Can you describe SQL Server database restore principles for full backups, differential backups and transaction log backups and how I would need to perform the restores to get to a particular point in time?
This tip describes SQL Server database restore principles on a database that is using the FULL recovery model.
The diagram below will be used to explain the solution. It is a simple visual, but I find that in many cases it is an effective method to visualize and describe SQL Server database restores.
In the diagram, I have 3 typical types of SQL Server backups
- full database backup denoted by F"x"
- differential database backup denoted by D"x" and
- transaction log backup denoted by T"x".
The "x" represents an incrementing number that corresponds to a point-in-time when the specific backup type is taken. The character F, D and T denotes the type of backup taken. The point-in-time (P) denotes the point-in-time a backup is taken.
For example, F1 refers to a full database backup taken at a point-in-time P1. Some time later, another full backup F2 is taken at point-in-time P9. Similarly T1 refers to a transaction log backup taken at point-in-time P2 which happens after the full database backup F1, then a second transaction log backup T2 is taken. Subsequently a differential database backup D1 occurred at point-in-time P4 and so on.
Point-in-time P13 is a visual indicator for a committed transaction that has occurred, but a transaction log backup was not taken until point-in-time P14. This will be used in example 3 which will describe a technique to recover the database to point-in-time P13.
Below are 3 examples of common database restore scenarios to learn the SQL Server restore behavior.
Example 1 - restore to point in time P8
Recovery path options to restore the database backup to point-in-time P8
In this example, the fastest database recovery path to point-in-time P8 would be Option 1.

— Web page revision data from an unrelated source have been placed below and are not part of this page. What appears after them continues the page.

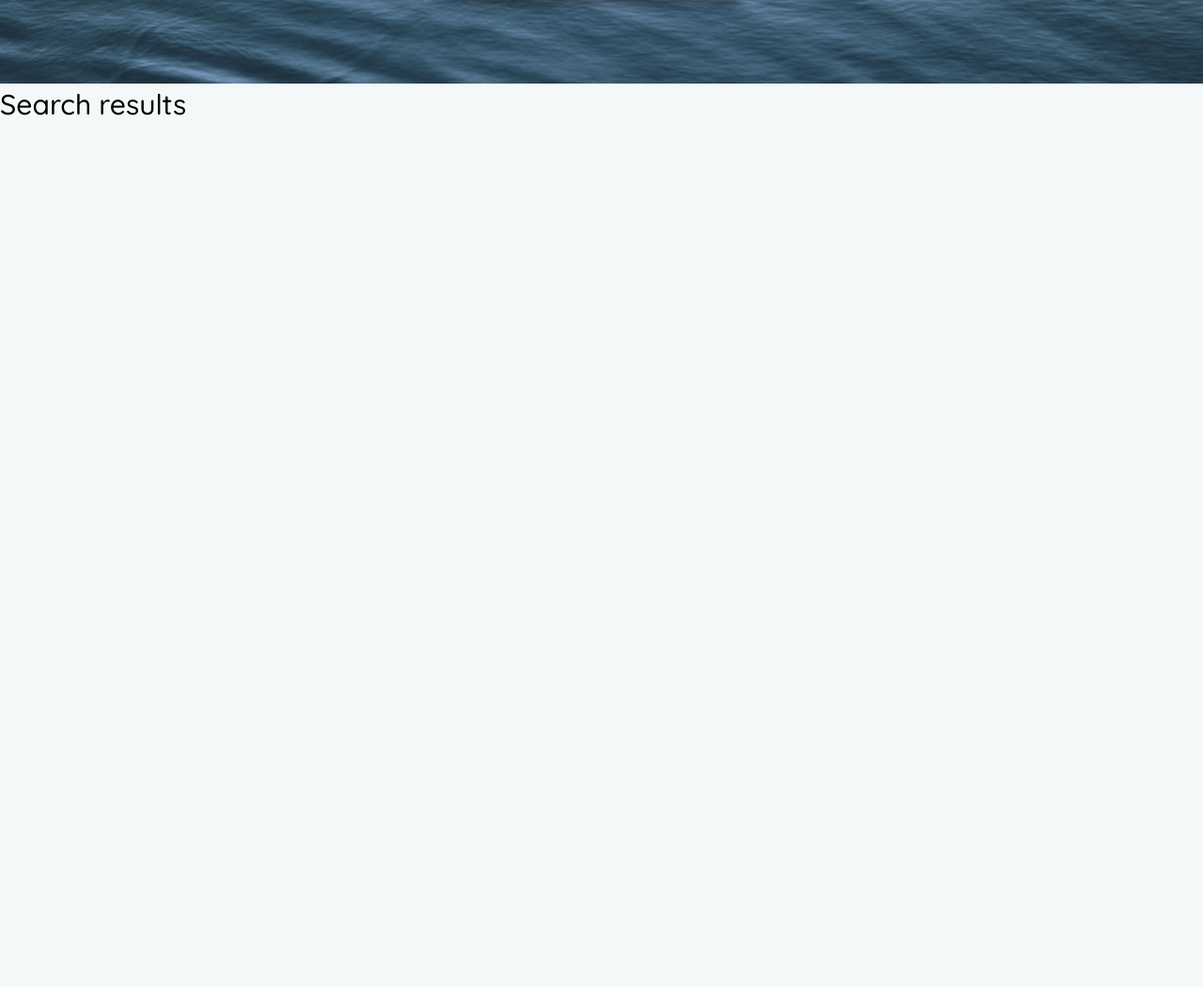
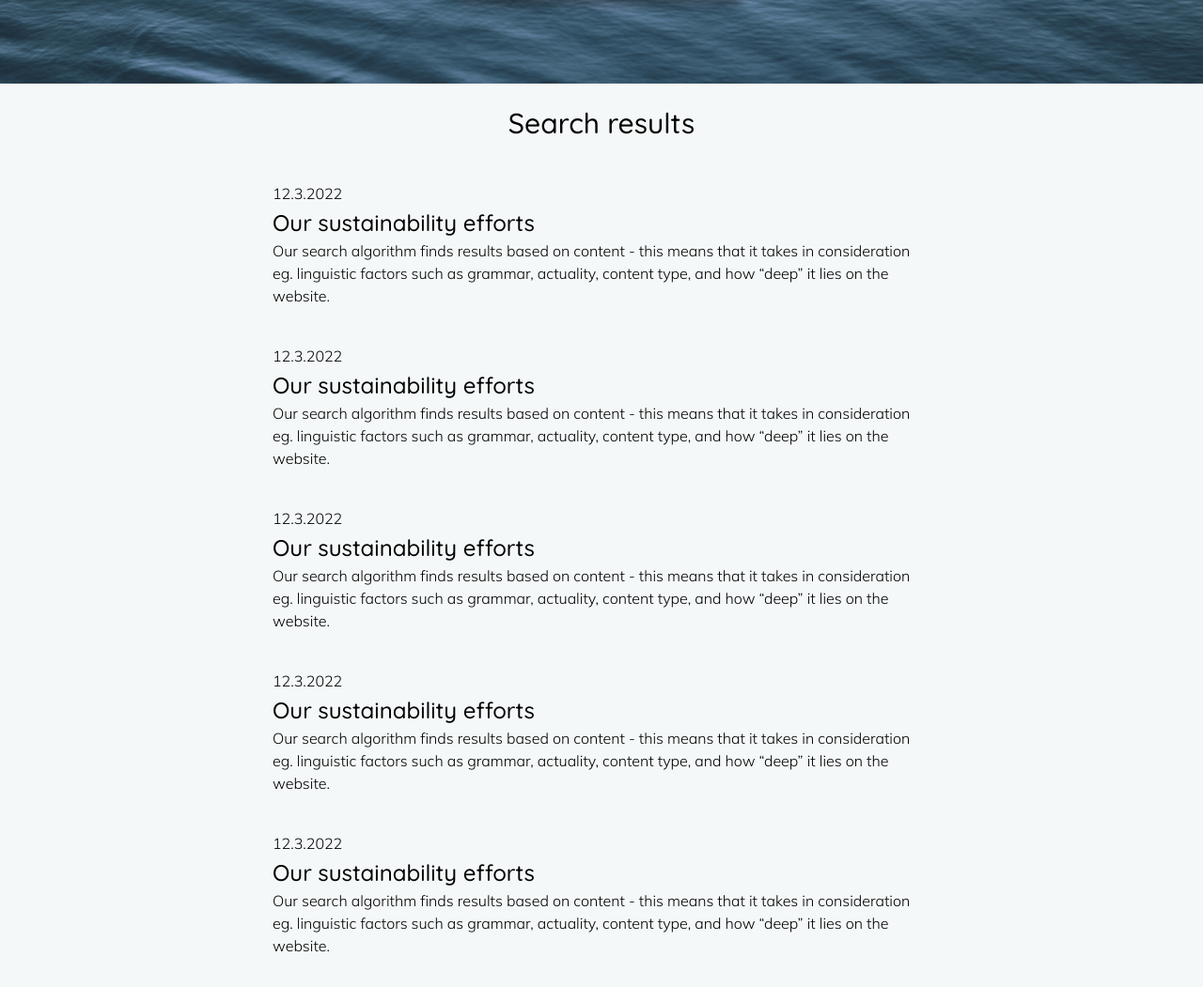
Before and after one commit to filepeno/haku-website, a website built with Vite: page subpages/search-page.html in a window 1280 px wide. Shown: the part 533-1584 px from the top of the page at 94% size. Before the commit the page ends 800 px from the top, so only its background shows below. Built offline with nearby package versions, Linux system fonts and the light colour scheme.

Commit message:
layout search results

```diff
--- a/sass/base/_typography.scss
+++ b/sass/base/_typography.scss
@@ -23,7 +23,8 @@
   font-size: $fs-body;
 }
 
-h1 {
+h1,
+.title {
   font-family: $ff-heading-primary;
   font-weight: $fw-bold;
   color: $clr-black;
@@ -34,8 +35,14 @@ h1 {
   }
 }
 
-h2 {
+h2,
+.subtitle {
   @include h2-typography;
+}
+
+h3 {
+  @include h2-typography;
+  font-size: $fs-heading-md;
 }
 
 p {
@@ -60,3 +67,7 @@ ol {
 strong {
   font-weight: $fw-bold;
 }
+
+time {
+  @include main-typography;
+}
--- a/sass/layout/_body.scss
+++ b/sass/layout/_body.scss
@@ -5,5 +5,5 @@ body {
 }
 
 .main-content {
-  margin: $gutter-xl;
+  margin: $gutter-md $gutter-xl;
 }
--- a/sass/pages/_search-page.scss
+++ b/sass/pages/_search-page.scss
@@ -26,7 +26,17 @@
       padding: $gutter-lg;
     }
   }
+}
 
-  .results {
+.results {
+  .subtitle {
+    text-align: center;
+    margin-bottom: $gutter-lg;
   }
 }
+
+.result {
+  max-width: 700px;
+  margin: 0 auto;
+  margin-bottom: $gutter-lg;
+}
--- a/subpages/search-page.html
+++ b/subpages/search-page.html
@@ -45,8 +45,50 @@
                 <p class="result-feedback">Your search returned 10 results.</p>
             </div>
         </section>
-        <section class="results">
-            <h2>Search results</h2>
+        <section class="results main-content">
+            <h2 class="subtitle">Search results</h2>
+
+            <article class="result">
+                <time>12.3.2022</time>
+                <h3>Our sustainability efforts</h3>
+                <p>Our search algorithm finds results based on content - this means that it takes in consideration
+                    eg.
+                    linguistic factors such as grammar, actuality, content type, and how “deep” it lies on the
+                    website.</p>
+            </article>
+            <article class="result">
+                <time>12.3.2022</time>
+                <h3>Our sustainability efforts</h3>
+                <p>Our search algorithm finds results based on content - this means that it takes in consideration
+                    eg.
+                    linguistic factors such as grammar, actuality, content type, and how “deep” it lies on the
+                    website.</p>
+            </article>
+            <article class="result">
+                <time>12.3.2022</time>
+                <h3>Our sustainability efforts</h3>
+                <p>Our search algorithm finds results based on content - this means that it takes in consideration
+                    eg.
+                    linguistic factors such as grammar, actuality, content type, and how “deep” it lies on the
+                    website.</p>
+            </article>
+            <article class="result">
+                <time>12.3.2022</time>
+                <h3>Our sustainability efforts</h3>
+                <p>Our search algorithm finds results based on content - this means that it takes in consideration
+                    eg.
+                    linguistic factors such as grammar, actuality, content type, and how “deep” it lies on the
+                    website.</p>
+            </article>
+            <article class="result">
+                <time>12.3.2022</time>
+                <h3>Our sustainability efforts</h3>
+                <p>Our search algorithm finds results based on content - this means that it takes in consideration
+                    eg.
+                    linguistic factors such as grammar, actuality, content type, and how “deep” it lies on the
+                    website.</p>
+            </article>
+
         </section>
     </main>
     <script type="module" src="/main.js"></script>
```
Also changed, not shown: index.html (+1 -1 lines).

Differential backups are cumulative (this means that any differential backup after the last full backup contains all of the changes) and therefore only one can be restored after the base full backup has been restored. Hence, option F1 > D1 > D2 > T5 is not required nor supported.
Example 2 - restore to point in time P10
Recovery path options to restore a database backup to point-in-time P10
The fastest database recovery path to point-in-time P10 would be Option 1.
For whatever reason, if full database backup F2 is missing, it is still possible to restore from full backup F1, with a combination of differential and transaction log backups to get to P10. A database full backup does not break the transaction log backup chain, which means transactions logs can be restored for earlier full backups that have occurred.
One of the top reasons to have full database backup F2 available is for the Recovery Time Objective (RTO). This demo only contains a few transaction log backups, but we could expect hundreds of transaction log backup for a production database. Applying a large number of transaction log restores is very time consuming and can have a major impact on your system RTO.
Example 3 - restore to point in time P13
Assume a situation where you need to restore transactions to point-in-time P13, but your transaction log backup is only taken at point-in-time P14.
In real-life, a DBA is unlikely given an exact recovery point-in-time. Imagine a bug in code that updates a whole table without a WHERE clause and the DBA is told to restore the database to right before the update.
It is important to note that SQL Server does not provide the ability to restore to any point-in-time by restoring from a full or differential backup. The only way to do this is to use the transaction log backup and to specify the STOPAT clause. Only transaction log backups allow recovery to any point-in-time.
So, the RESTORE technique here is to utilize an UNDO file, so you can restore the database in STANDYBY mode and specify the STOPAT clause. The trick is knowing that you can execute a RESTORE from the same transaction log over and over again until you get to the correct point.
Also to prove Example 2 by not using full database backup F2, I will use the following restore path F1 > D2 > T5 > T6 > T7 > T8 as evidence that another full database backup does not break the transaction log backup chain.
You can specify to use an UNDO file in the middle of a RESTORE sequence. In my case, the UNDO file is specified when restoring from transaction log T7.
Once the database is restored to point-in-time P11 at transaction log T7, the DBA can peek inside the table to confirm the required data exists. As expected, we can see record "T7 - Log backup" in the table.
Now you can continue to restore transaction log T8 utilizing the same UNDO file. The DBA can perform the same transaction log restore repeatedly until they arrive at the required point-in-time by incrementing the time specified in the STOPAT clause.
In the restore operation below, the STOPAT time is specified at 1 second after point-in-time P11.
Since I know there is a record inserted every 5 seconds, I will increase the STOPAT interval by a few seconds when restoring from transaction log T8. When incrementing the STOPAT time, we will encounter point-in-time P12 along the way.
In our case, we wanted to get to point-in-time P13 which contains record "Restore to here". Once this record is reached, we can set the database to RECOVERY and we have achieved our restore to point-in-time P13.
Now that we have the records we want, we can use the RESTORE WITH RECOVERY command which will end the restore sequence and make the database available for read-write activity. By ending the restore sequence this means no further transaction logs can be restored.
Database setup script
To test this out on your system, use this script below to create the test database for this tip demo.
Once the test database is created, below are the complete scripts to simulate each point-in-time described above.